Before and after images:

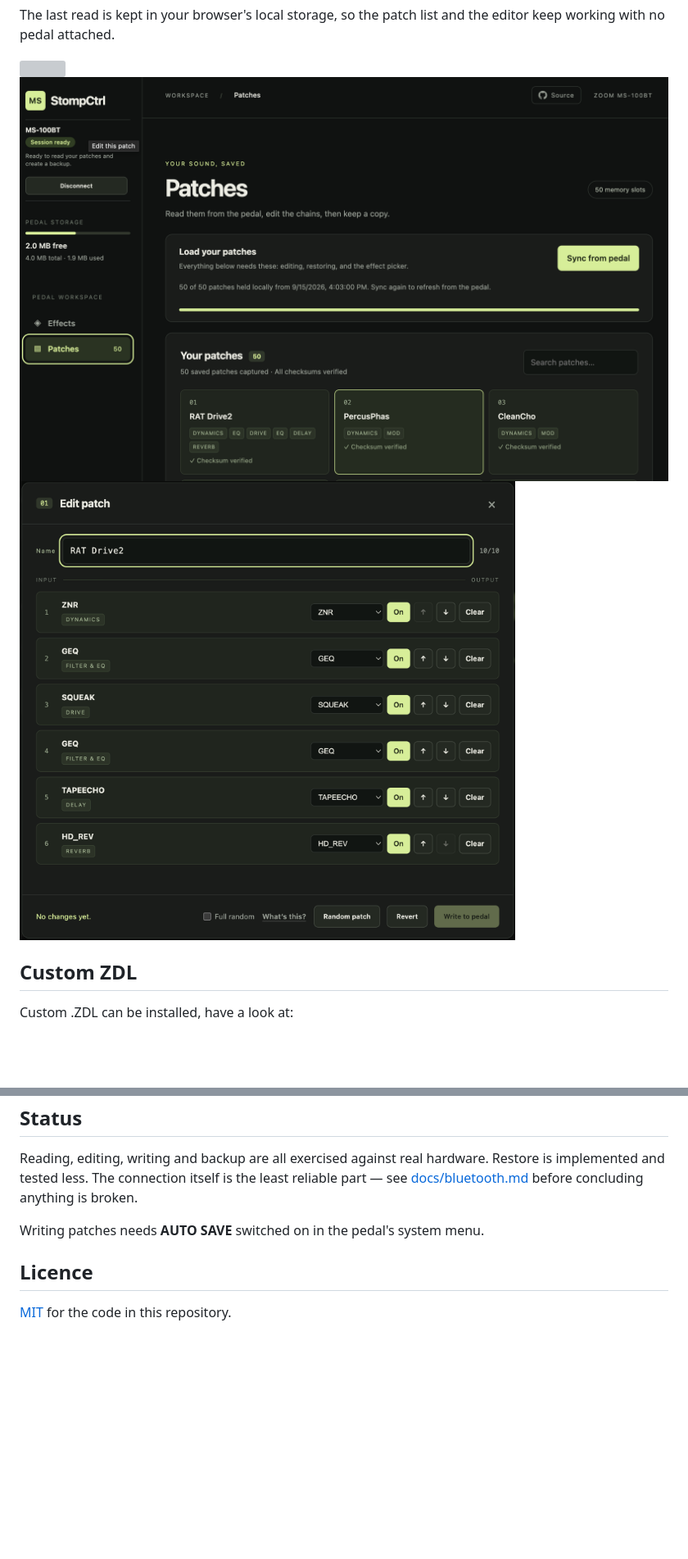
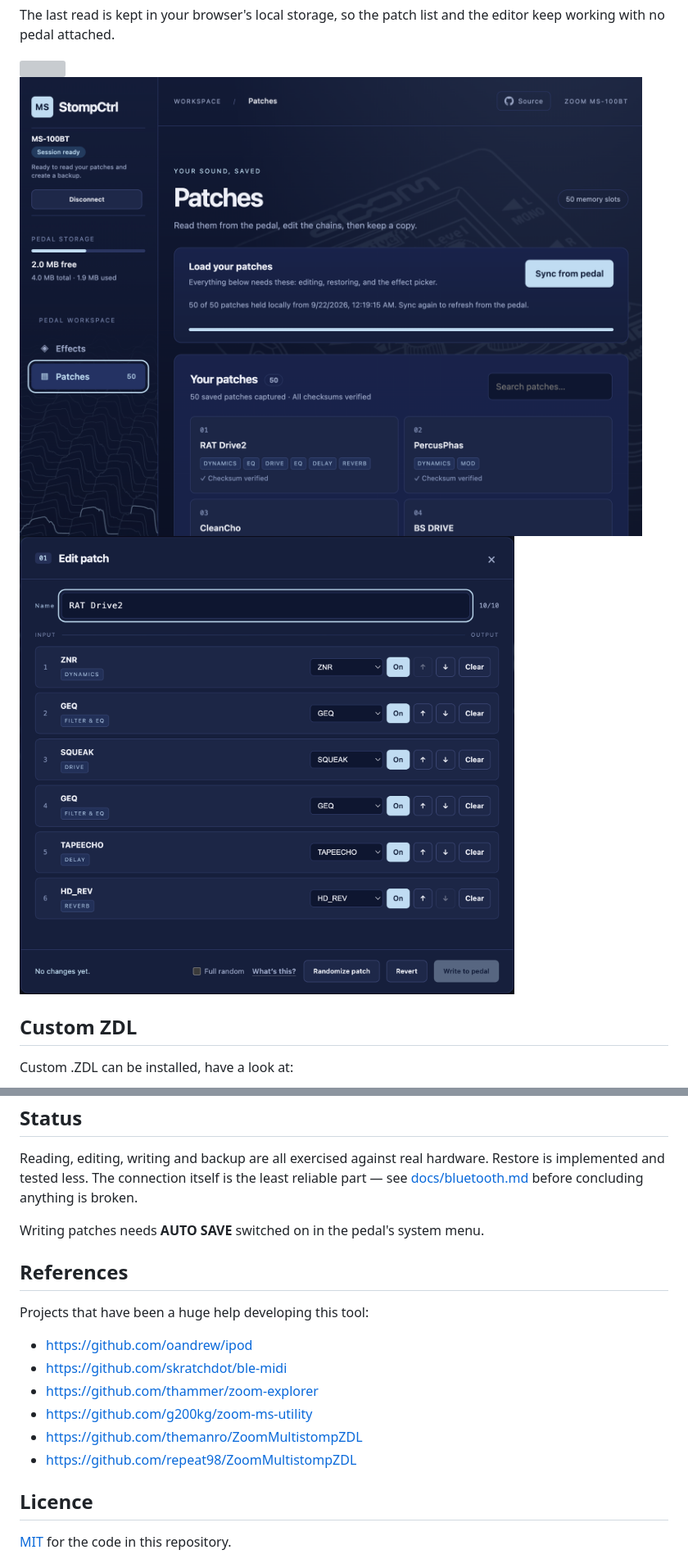
Before and after one commit to 1njected/ms-stompctrl, a Markdown page: README.md, 2 parts joined by grey strips. Shown: that part at 82% size. Rendered like a GitHub page; pictures changed too: docs/screenshots/app-patchedit.png, docs/screenshots/app-patches.png; blank space fills up the shorter version; grey boxes are pictures that could not be loaded.

```diff
--- a/README.md
+++ b/README.md
@@ -109,6 +109,15 @@ anything is broken.
 
 Writing patches needs **AUTO SAVE** switched on in the pedal's system menu.
 
+## References
+Projects that have been a huge help developing this tool:
+- https://github.com/oandrew/ipod
+- https://github.com/skratchdot/ble-midi
+- https://github.com/thammer/zoom-explorer
+- https://github.com/g200kg/zoom-ms-utility
+- https://github.com/themanro/ZoomMultistompZDL
+- https://github.com/repeat98/ZoomMultistompZDL
+
 ## Licence
 
 [MIT](LICENSE) for the code in this repository.
```
Also changed, not shown: app/pedal-zoom.png (added), app/signal-lines.png (added), 4 other files.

(Task to carry out): The records must appear again word for word, though none of their pictures should.

(Your solution):
Before and after one commit to 1njected/ms-stompctrl, a Markdown page: README.md, 2 parts joined by grey strips. Shown: that part at 82% size. Rendered like a GitHub page; pictures changed too: docs/screenshots/app-patchedit.png, docs/screenshots/app-patches.png; blank space fills up the shorter version; grey boxes are pictures that could not be loaded.

```diff
--- a/README.md
+++ b/README.md
@@ -109,6 +109,15 @@ anything is broken.
 
 Writing patches needs **AUTO SAVE** switched on in the pedal's system menu.
 
+## References
+Projects that have been a huge help developing this tool:
+- https://github.com/oandrew/ipod
+- https://github.com/skratchdot/ble-midi
+- https://github.com/thammer/zoom-explorer
+- https://github.com/g200kg/zoom-ms-utility
+- https://github.com/themanro/ZoomMultistompZDL
+- https://github.com/repeat98/ZoomMultistompZDL
+
 ## Licence
 
 [MIT](LICENSE) for the code in this repository.
```
Also changed, not shown: app/pedal-zoom.png (added), app/signal-lines.png (added), 4 other files.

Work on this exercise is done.